** Stored data follows **

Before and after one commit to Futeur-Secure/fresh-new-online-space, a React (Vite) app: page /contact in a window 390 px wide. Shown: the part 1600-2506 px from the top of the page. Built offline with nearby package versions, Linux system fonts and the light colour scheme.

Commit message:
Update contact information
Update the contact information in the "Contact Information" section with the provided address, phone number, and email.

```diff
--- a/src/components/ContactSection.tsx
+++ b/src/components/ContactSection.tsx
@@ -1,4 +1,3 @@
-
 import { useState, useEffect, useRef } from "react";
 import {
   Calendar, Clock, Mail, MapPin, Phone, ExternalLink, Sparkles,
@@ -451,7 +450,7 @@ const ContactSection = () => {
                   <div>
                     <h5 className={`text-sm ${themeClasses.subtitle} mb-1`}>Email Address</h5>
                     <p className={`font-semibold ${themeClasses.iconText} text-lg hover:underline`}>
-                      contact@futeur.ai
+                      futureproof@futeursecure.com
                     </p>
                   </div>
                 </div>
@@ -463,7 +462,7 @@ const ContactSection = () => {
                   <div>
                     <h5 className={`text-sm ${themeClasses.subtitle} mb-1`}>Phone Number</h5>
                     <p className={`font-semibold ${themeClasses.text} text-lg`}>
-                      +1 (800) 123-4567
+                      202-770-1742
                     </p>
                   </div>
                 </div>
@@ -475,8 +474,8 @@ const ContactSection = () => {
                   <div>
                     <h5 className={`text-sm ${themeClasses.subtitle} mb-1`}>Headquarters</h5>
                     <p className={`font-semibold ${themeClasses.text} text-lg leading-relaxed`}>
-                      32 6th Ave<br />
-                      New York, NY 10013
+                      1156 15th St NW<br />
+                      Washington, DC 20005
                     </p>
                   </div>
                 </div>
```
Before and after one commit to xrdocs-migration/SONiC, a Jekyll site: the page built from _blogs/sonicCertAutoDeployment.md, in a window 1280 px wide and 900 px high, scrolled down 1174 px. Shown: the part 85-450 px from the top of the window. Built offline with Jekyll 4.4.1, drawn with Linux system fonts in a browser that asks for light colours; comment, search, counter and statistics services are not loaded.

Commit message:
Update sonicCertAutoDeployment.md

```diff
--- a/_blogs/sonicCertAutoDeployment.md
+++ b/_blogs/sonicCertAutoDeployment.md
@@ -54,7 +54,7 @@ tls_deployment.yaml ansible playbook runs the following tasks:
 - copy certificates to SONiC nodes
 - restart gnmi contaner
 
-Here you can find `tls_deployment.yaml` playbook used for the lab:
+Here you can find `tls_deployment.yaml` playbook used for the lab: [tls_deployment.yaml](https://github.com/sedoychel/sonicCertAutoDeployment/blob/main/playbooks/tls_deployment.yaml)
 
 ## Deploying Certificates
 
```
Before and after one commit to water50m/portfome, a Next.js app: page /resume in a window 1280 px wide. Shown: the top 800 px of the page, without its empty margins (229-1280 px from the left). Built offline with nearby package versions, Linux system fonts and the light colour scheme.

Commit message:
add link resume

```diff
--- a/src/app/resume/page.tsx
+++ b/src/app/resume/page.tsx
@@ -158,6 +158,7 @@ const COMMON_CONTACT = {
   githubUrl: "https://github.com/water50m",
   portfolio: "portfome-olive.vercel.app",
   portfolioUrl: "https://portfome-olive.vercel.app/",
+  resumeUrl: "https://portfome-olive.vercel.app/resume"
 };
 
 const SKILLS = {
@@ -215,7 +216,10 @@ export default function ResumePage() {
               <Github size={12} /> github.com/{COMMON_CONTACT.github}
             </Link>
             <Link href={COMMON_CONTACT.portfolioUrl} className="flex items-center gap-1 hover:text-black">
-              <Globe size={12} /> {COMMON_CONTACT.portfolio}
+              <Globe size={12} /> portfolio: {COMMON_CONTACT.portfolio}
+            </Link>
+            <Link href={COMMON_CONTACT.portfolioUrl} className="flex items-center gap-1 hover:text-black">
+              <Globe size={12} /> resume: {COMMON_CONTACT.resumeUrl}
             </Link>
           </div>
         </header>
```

** End of Stored data **

_Task_: Report the lines above that contain "const".

_Completed exercise_:
@@ -451,7 +450,7 @@ const ContactSection = () => {
@@ -463,7 +462,7 @@ const ContactSection = () => {
@@ -475,8 +474,8 @@ const ContactSection = () => {
@@ -158,6 +158,7 @@ const COMMON_CONTACT = {
 const SKILLS = {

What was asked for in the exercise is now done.